_What the exercise asks_.
All entries must be set down once more, precisely as given.
========================================================================
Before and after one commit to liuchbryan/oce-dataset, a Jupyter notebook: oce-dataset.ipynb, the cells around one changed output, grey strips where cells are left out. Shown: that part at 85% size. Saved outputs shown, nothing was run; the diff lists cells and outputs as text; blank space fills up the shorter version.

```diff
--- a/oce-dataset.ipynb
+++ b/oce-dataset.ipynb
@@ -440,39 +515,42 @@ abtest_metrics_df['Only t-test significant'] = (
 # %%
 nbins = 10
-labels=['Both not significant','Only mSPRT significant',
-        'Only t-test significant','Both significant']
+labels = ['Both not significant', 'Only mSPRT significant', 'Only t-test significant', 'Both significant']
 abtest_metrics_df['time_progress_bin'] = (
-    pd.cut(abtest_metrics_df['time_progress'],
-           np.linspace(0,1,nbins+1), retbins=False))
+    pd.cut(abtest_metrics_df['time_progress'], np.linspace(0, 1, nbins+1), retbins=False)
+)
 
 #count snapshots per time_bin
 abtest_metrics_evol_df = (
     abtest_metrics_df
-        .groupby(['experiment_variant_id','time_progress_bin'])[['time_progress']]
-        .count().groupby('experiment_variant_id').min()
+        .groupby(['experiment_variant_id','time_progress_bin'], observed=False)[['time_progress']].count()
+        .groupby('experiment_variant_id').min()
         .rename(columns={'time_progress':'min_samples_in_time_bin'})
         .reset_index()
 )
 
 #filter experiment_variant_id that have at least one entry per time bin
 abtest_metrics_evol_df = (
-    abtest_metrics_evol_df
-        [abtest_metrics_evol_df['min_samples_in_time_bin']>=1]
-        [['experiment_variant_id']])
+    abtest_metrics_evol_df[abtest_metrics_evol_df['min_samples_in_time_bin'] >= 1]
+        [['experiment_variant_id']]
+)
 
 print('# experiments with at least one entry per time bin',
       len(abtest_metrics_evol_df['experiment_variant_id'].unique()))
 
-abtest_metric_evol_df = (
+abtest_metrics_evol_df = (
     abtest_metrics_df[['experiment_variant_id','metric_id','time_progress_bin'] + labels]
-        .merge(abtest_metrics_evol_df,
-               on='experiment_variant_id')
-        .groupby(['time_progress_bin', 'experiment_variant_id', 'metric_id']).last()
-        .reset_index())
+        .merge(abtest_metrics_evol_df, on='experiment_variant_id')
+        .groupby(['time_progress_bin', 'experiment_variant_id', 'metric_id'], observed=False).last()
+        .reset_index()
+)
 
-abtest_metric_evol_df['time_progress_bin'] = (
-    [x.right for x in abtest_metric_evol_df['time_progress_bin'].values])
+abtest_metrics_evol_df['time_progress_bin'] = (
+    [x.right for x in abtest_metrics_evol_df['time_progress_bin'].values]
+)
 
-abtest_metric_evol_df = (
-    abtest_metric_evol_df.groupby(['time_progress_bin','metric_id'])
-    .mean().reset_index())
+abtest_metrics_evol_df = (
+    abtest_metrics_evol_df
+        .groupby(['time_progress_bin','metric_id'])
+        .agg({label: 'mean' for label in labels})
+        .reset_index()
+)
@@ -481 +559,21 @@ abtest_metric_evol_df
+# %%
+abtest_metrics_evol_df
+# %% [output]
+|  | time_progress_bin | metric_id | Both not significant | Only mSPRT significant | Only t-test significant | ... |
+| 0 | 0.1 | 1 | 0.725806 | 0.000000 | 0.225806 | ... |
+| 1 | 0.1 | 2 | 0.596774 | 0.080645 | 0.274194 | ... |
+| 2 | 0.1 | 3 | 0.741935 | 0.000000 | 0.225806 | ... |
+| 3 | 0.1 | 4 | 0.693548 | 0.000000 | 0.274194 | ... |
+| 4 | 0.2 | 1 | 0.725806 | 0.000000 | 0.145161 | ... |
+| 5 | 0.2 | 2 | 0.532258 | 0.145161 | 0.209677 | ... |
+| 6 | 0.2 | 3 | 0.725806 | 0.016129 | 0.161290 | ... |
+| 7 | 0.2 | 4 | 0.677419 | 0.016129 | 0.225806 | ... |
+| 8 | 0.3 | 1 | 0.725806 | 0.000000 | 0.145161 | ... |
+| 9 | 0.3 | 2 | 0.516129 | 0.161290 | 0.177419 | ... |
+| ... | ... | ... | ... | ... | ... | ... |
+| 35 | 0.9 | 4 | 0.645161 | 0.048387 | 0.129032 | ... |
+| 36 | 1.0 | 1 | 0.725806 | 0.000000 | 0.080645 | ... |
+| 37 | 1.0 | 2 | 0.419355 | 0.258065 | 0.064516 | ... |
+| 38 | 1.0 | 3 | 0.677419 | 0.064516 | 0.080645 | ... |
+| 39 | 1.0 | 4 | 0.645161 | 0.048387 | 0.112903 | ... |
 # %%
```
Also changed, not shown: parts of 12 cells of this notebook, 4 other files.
========================================================================
_Task response_.
Before and after one commit to liuchbryan/oce-dataset, a Jupyter notebook: oce-dataset.ipynb, the cells around one changed output, grey strips where cells are left out. Shown: that part at 85% size. Saved outputs shown, nothing was run; the diff lists cells and outputs as text; blank space fills up the shorter version.

```diff
--- a/oce-dataset.ipynb
+++ b/oce-dataset.ipynb
@@ -440,39 +515,42 @@ abtest_metrics_df['Only t-test significant'] = (
 # %%
 nbins = 10
-labels=['Both not significant','Only mSPRT significant',
-        'Only t-test significant','Both significant']
+labels = ['Both not significant', 'Only mSPRT significant', 'Only t-test significant', 'Both significant']
 abtest_metrics_df['time_progress_bin'] = (
-    pd.cut(abtest_metrics_df['time_progress'],
-           np.linspace(0,1,nbins+1), retbins=False))
+    pd.cut(abtest_metrics_df['time_progress'], np.linspace(0, 1, nbins+1), retbins=False)
+)
 
 #count snapshots per time_bin
 abtest_metrics_evol_df = (
     abtest_metrics_df
-        .groupby(['experiment_variant_id','time_progress_bin'])[['time_progress']]
-        .count().groupby('experiment_variant_id').min()
+        .groupby(['experiment_variant_id','time_progress_bin'], observed=False)[['time_progress']].count()
+        .groupby('experiment_variant_id').min()
         .rename(columns={'time_progress':'min_samples_in_time_bin'})
         .reset_index()
 )
 
 #filter experiment_variant_id that have at least one entry per time bin
 abtest_metrics_evol_df = (
-    abtest_metrics_evol_df
-        [abtest_metrics_evol_df['min_samples_in_time_bin']>=1]
-        [['experiment_variant_id']])
+    abtest_metrics_evol_df[abtest_metrics_evol_df['min_samples_in_time_bin'] >= 1]
+        [['experiment_variant_id']]
+)
 
 print('# experiments with at least one entry per time bin',
       len(abtest_metrics_evol_df['experiment_variant_id'].unique()))
 
-abtest_metric_evol_df = (
+abtest_metrics_evol_df = (
     abtest_metrics_df[['experiment_variant_id','metric_id','time_progress_bin'] + labels]
-        .merge(abtest_metrics_evol_df,
-               on='experiment_variant_id')
-        .groupby(['time_progress_bin', 'experiment_variant_id', 'metric_id']).last()
-        .reset_index())
+        .merge(abtest_metrics_evol_df, on='experiment_variant_id')
+        .groupby(['time_progress_bin', 'experiment_variant_id', 'metric_id'], observed=False).last()
+        .reset_index()
+)
 
-abtest_metric_evol_df['time_progress_bin'] = (
-    [x.right for x in abtest_metric_evol_df['time_progress_bin'].values])
+abtest_metrics_evol_df['time_progress_bin'] = (
+    [x.right for x in abtest_metrics_evol_df['time_progress_bin'].values]
+)
 
-abtest_metric_evol_df = (
-    abtest_metric_evol_df.groupby(['time_progress_bin','metric_id'])
-    .mean().reset_index())
+abtest_metrics_evol_df = (
+    abtest_metrics_evol_df
+        .groupby(['time_progress_bin','metric_id'])
+        .agg({label: 'mean' for label in labels})
+        .reset_index()
+)
@@ -481 +559,21 @@ abtest_metric_evol_df
+# %%
+abtest_metrics_evol_df
+# %% [output]
+|  | time_progress_bin | metric_id | Both not significant | Only mSPRT significant | Only t-test significant | ... |
+| 0 | 0.1 | 1 | 0.725806 | 0.000000 | 0.225806 | ... |
+| 1 | 0.1 | 2 | 0.596774 | 0.080645 | 0.274194 | ... |
+| 2 | 0.1 | 3 | 0.741935 | 0.000000 | 0.225806 | ... |
+| 3 | 0.1 | 4 | 0.693548 | 0.000000 | 0.274194 | ... |
+| 4 | 0.2 | 1 | 0.725806 | 0.000000 | 0.145161 | ... |
+| 5 | 0.2 | 2 | 0.532258 | 0.145161 | 0.209677 | ... |
+| 6 | 0.2 | 3 | 0.725806 | 0.016129 | 0.161290 | ... |
+| 7 | 0.2 | 4 | 0.677419 | 0.016129 | 0.225806 | ... |
+| 8 | 0.3 | 1 | 0.725806 | 0.000000 | 0.145161 | ... |
+| 9 | 0.3 | 2 | 0.516129 | 0.161290 | 0.177419 | ... |
+| ... | ... | ... | ... | ... | ... | ... |
+| 35 | 0.9 | 4 | 0.645161 | 0.048387 | 0.129032 | ... |
+| 36 | 1.0 | 1 | 0.725806 | 0.000000 | 0.080645 | ... |
+| 37 | 1.0 | 2 | 0.419355 | 0.258065 | 0.064516 | ... |
+| 38 | 1.0 | 3 | 0.677419 | 0.064516 | 0.080645 | ... |
+| 39 | 1.0 | 4 | 0.645161 | 0.048387 | 0.112903 | ... |
 # %%
```
Also changed, not shown: parts of 12 cells of this notebook, 4 other files.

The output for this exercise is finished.